Tuesday, 16 October 2012
I liked "cowboys" (Westerns) but realised very early that I preferred men in spacesuits (science fiction). Why? When Dan and Digby returned to the Solar System after ten years to find that their old enemy the Mekon had conquered Earth in their absence, that was my first encounter with the Mekon.
I read the Eagle until the first or second year of secondary school. It had three companion comics, as well as imitators. The companion comics were:
the Robin, for pre-school children;
the Swift, for primary school pupils;
Girl, for secondary school girls.
I borrowed someone else's copies of the Swift. For a while, it featured a couple of space cadet type characters and we thought they might cross over with Dare but they didn't.

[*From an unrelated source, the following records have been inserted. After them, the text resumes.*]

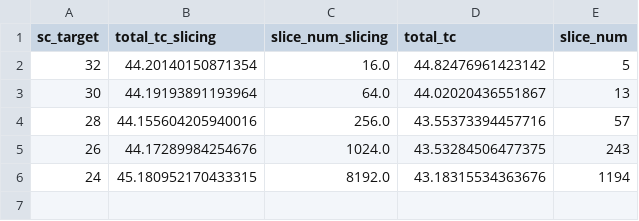
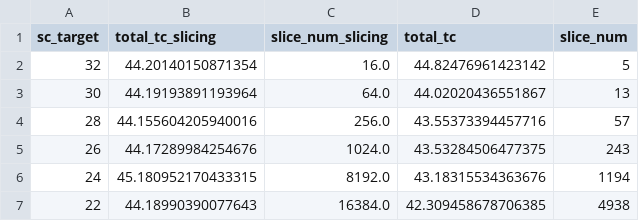
Before and after one commit to YijiawWang/Hacked-BBTN-beyond-MIS, a CSV file: hacked_funcs/benchmarks/results/mis_counting/rrg_n300_d3_ones_bf.csv, drawn as a sheet.

```diff
--- a/hacked_funcs/benchmarks/results/mis_counting/rrg_n300_d3_ones_bf.csv
+++ b/hacked_funcs/benchmarks/results/mis_counting/rrg_n300_d3_ones_bf.csv
@@ -6 +6,2 @@ sc_target,total_tc_slicing,slice_num_slicing,total_tc,slice_num
 24,45.180952170433315,8192.0,43.18315534363676,1194
+22,44.18990390077643,16384.0,42.309458678706385,4938
```
Also changed, not shown: 4 other files.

The Western, "Riders of the Range," was better than cowboy strips in other comics. It featured historical events and characters. When Pat Garrett killed William Bonney (Billy the Kid), his deputies were Jeff Arnold and Luke, the continuing fictitious characters of the series. When Custer was killed at Little Big Horn, Jeff and Luke were two of his scouts who were elsewhere that day. Sitting Bull was shown joining Buffalo Bill Cody's Wild West Show so Buffalo Bill, meanwhile the title character of a series in a rival British comic, appeared in a single panel of "Riders of the Range." There was also a story line about the outlaw Sam Bass.
Meanwhile, a rival comic featured "Billy the Kid" not as the historical outlaw but as a masked hero whose secret identity was William Bonney, thus modeled on the American comic book tradition of superheroes, masked avengers and costumed adventurers.
At secondary school, another pupil warned me, "The Eagle is a good comic but don't believe anything you read in it. I've heard the Editor is a Communist." In fact, he was a Church of England vicar and the earliest concept for Dan Dare had been as an RAF chaplain. The Eagle was so named because in an Anglican church, the Bible rests on a lectern in the shape of an eagle, the symbol of St John, as if in flight with the book on its wings.
Another regular character was "Luck of the Legion," a British man in the French Foreign Legion. I was concerned when a Marist Brother at my second primary school said dismissively that the strip was "lies." I was being indoctrinated that telling lies was seriously sinful and began to doubt the difference between lies and fiction.
The rules of my secondary school included "Comics and other childish papers are discouraged in boys over twelve." What did they know?
At home and at school, I was guilt tripped about reading:
comics instead of books;
about other religions instead of just about Catholicism;
science fiction instead of something else;
instead of doing something else.